The dollar index, which tracks the U.S. unit against six major currencies, traded at 95.18 on Friday, down from its previous close of 95.50 in late North American trade on Thursday. The dollar scaled a high of 95.69 intraday and a low of 95.14.
The euro trended higher against the dollar at 1.1338 on Friday, as compared to its previous close of 1.1280 in North American trade late Thursday. The euro scaled a high of 1.1351 intraday and a low of 1.1255.
On the economic front, a Labor Department report on Thursday showed U.S. producer prices to have come in flat in August, with the index for final demand unchanged in August after rising by 0.2 percent in July. Economists expected the index to edge down by 0.1 percent.
Consumer sentiment in the U.S. deteriorated significantly, with the index tumbling to 85.7 in September from the final August reading of 91.9, a preliminary report from the University of Michigan showed. Economists expected the index to decline modestly to 91.0.
German consumer price inflation remained stable as initially estimated in August, final data from Destatis showed Friday. The consumer price index rose 0.2 percent year-on-year, the same as in July. The rate matched the preliminary estimate published on August 28. The measure climbed for a seventh month running.
Germany’s wholesale prices declined at a faster pace in August, figures from Destatis showed Friday. Wholesale prices dropped 1.1 percent year-over-year in August, following a 0.5 percent stable rate of decrease in the previous month. The wholesale price index has been falling since July 2013.
The French current account balance turned to deficit in July largely due to the decline in surplus on services, the Bank of France showed Friday. The current account deficit totaled EUR 0.4 billion in July compared to a surplus of EUR 0.8 billion in June.
U.K. construction output decreased unexpectedly in July after recovering in the previous month, figures from the Office for National Statistics showed Friday. The volume of construction output fell a seasonally adjusted 1.0 percent month-over-month in July, reversing a 0.9 percent increase in June. Economists had expected a 0.5 percent climb for the month.
Japan’s business survey index of large manufacturers turned positive in the three months ended September, while future situation is expected to weaken, a quarterly survey by the Ministry of Finance and the Cabinet office showed Friday. The Business Survey Index turned to a positive reading of 11.0 in the three-month period to September from -6.0 in the previous three months.

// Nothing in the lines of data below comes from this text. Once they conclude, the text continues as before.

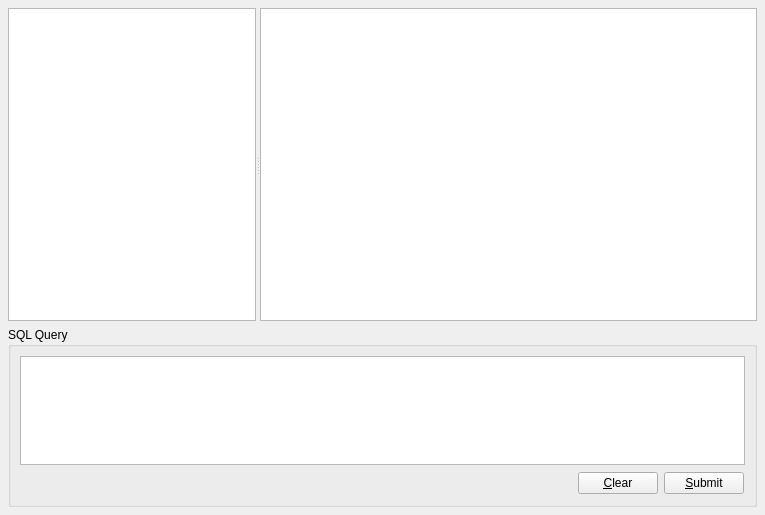
The window that src/frame_work/tools/sqlbrowser/browserwidget.ui (samiavasil/temporary) describes before a commit, drawn with Qt 5.
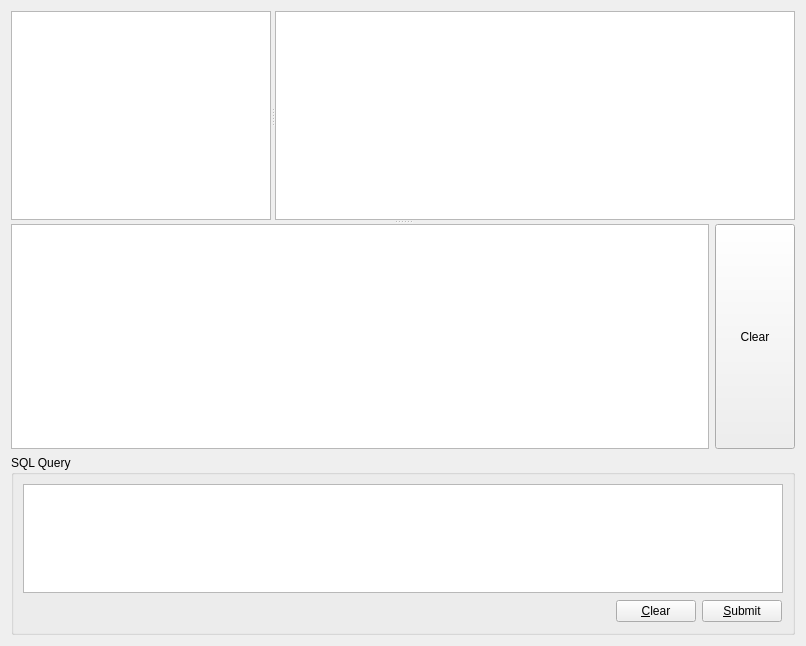
The same window after the commit. Custom widgets are drawn as their Qt base class.

Commit message: start design of protocoldb

```diff
--- a/src/frame_work/tools/sqlbrowser/browserwidget.ui
+++ b/src/frame_work/tools/sqlbrowser/browserwidget.ui
@@ -3,53 +3,39 @@
  <comment></comment>
  <exportmacro></exportmacro>
  <class>Browser</class>
- <widget class="QWidget" name="Browser" >
-  <property name="geometry" >
+ <widget class="QWidget" name="Browser">
+  <property name="geometry">
    <rect>
     <x>0</x>
     <y>0</y>
-    <width>765</width>
-    <height>515</height>
+    <width>806</width>
+    <height>646</height>
    </rect>
   </property>
   <property name="windowTitle" >
    <string>Qt SQL Browser</string>
   </property>
-  <layout class="QVBoxLayout" >
-   <property name="margin" >
-    <number>8</number>
-   </property>
-   <property name="spacing" >
-    <number>6</number>
-   </property>
-   <item>
-    <widget class="QSplitter" name="splitter_2" >
-     <property name="sizePolicy" >
-      <sizepolicy>
-       <hsizetype>7</hsizetype>
-       <vsizetype>7</vsizetype>
-       <horstretch>0</horstretch>
-       <verstretch>0</verstretch>
-      </sizepolicy>
-     </property>
-     <property name="orientation" >
+  <layout class="QGridLayout" name="gridLayout">
+   <item row="0" column="0">
+    <widget class="QSplitter" name="splitter_2">
+     <property name="orientation">
+      <enum>Qt::Vertical</enum>
+     </property>
+     <widget class="QSplitter" name="splitter">
+      <property name="orientation">
       <enum>Qt::Horizontal</enum>
      </property>
-     <widget class="ConnectionWidget" name="connectionWidget" >
-      <property name="sizePolicy" >
-       <sizepolicy>
-        <hsizetype>13</hsizetype>
-        <vsizetype>7</vsizetype>
+      <widget class="ConnectionWidget" name="connectionWidget">
+       <property name="sizePolicy">
+        <sizepolicy hsizetype="Ignored" vsizetype="Expanding">
         <horstretch>1</horstretch>
         <verstretch>0</verstretch>
        </sizepolicy>
       </property>
      </widget>
-     <widget class="QTableView" name="table" >
-      <property name="sizePolicy" >
-       <sizepolicy>
-        <hsizetype>7</hsizetype>
-        <vsizetype>7</vsizetype>
+      <widget class="QTableView" name="table">
+       <property name="sizePolicy">
+        <sizepolicy hsizetype="Expanding" vsizetype="Expanding">
         <horstretch>2</horstretch>
         <verstretch>0</verstretch>
        </sizepolicy>
@@ -62,18 +48,37 @@
       </property>
      </widget>
     </widget>
+     <widget class="QWidget" name="">
+      <layout class="QVBoxLayout" name="verticalLayout">
+       <item>
+        <layout class="QHBoxLayout" name="horizontalLayout">
+         <item>
+          <widget class="QTextEdit" name="logEdit"/>
    </item>
    <item>
-    <widget class="QGroupBox" name="groupBox" >
-     <property name="sizePolicy" >
-      <sizepolicy>
-       <hsizetype>5</hsizetype>
-       <vsizetype>3</vsizetype>
+          <widget class="QPushButton" name="pushButton">
+           <property name="sizePolicy">
+            <sizepolicy hsizetype="Fixed" vsizetype="Minimum">
        <horstretch>0</horstretch>
        <verstretch>0</verstretch>
       </sizepolicy>
      </property>
-     <property name="maximumSize" >
+           <property name="text">
+            <string>Clear</string>
+           </property>
+          </widget>
+         </item>
+        </layout>
+       </item>
+       <item>
+        <widget class="QGroupBox" name="groupBox">
+         <property name="sizePolicy">
+          <sizepolicy hsizetype="Preferred" vsizetype="MinimumExpanding">
+           <horstretch>0</horstretch>
+           <verstretch>0</verstretch>
+          </sizepolicy>
+         </property>
+         <property name="maximumSize">
       <size>
        <width>16777215</width>
        <height>180</height>
@@ -82,19 +87,17 @@
      <property name="title" >
       <string>SQL Query</string>
      </property>
-     <layout class="QVBoxLayout" >
-      <property name="margin" >
+         <layout class="QVBoxLayout">
+          <property name="spacing">
+           <number>6</number>
+          </property>
+          <property name="margin">
        <number>9</number>
       </property>
-      <property name="spacing" >
-       <number>6</number>
-      </property>
       <item>
-       <widget class="QTextEdit" name="sqlEdit" >
-        <property name="sizePolicy" >
-         <sizepolicy>
-          <hsizetype>7</hsizetype>
-          <vsizetype>3</vsizetype>
+           <widget class="QTextEdit" name="sqlEdit">
+            <property name="sizePolicy">
+             <sizepolicy hsizetype="Expanding" vsizetype="MinimumExpanding">
           <horstretch>0</horstretch>
           <verstretch>0</verstretch>
          </sizepolicy>
@@ -114,13 +117,13 @@
        </widget>
       </item>
       <item>
-       <layout class="QHBoxLayout" >
-        <property name="margin" >
+           <layout class="QHBoxLayout">
+            <property name="spacing">
+             <number>6</number>
+            </property>
+            <property name="margin">
          <number>1</number>
         </property>
-        <property name="spacing" >
-         <number>6</number>
-        </property>
         <item>
          <spacer>
           <property name="orientation" >
@@ -135,15 +138,15 @@
          </spacer>
         </item>
         <item>
-         <widget class="QPushButton" name="clearButton" >
-          <property name="text" >
+             <widget class="QPushButton" name="clearButton">
+              <property name="text">
            <string>&amp;Clear</string>
           </property>
          </widget>
         </item>
         <item>
-         <widget class="QPushButton" name="submitButton" >
-          <property name="text" >
+             <widget class="QPushButton" name="submitButton">
+              <property name="text">
            <string>&amp;Submit</string>
           </property>
          </widget>
@@ -154,8 +157,12 @@
     </widget>
    </item>
   </layout>
-  <action name="insertRowAction" >
-   <property name="enabled" >
+     </widget>
+    </widget>
+   </item>
+  </layout>
+  <action name="insertRowAction">
+   <property name="enabled">
     <bool>false</bool>
    </property>
    <property name="text" >
```
Left out of the diff: 37 changed lines with no effect on the pictures. Lines whose indentation alone changed are shown as unchanged. The commit also changes 3 other files.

The material has been provided by InstaForex Company – www.instaforex.com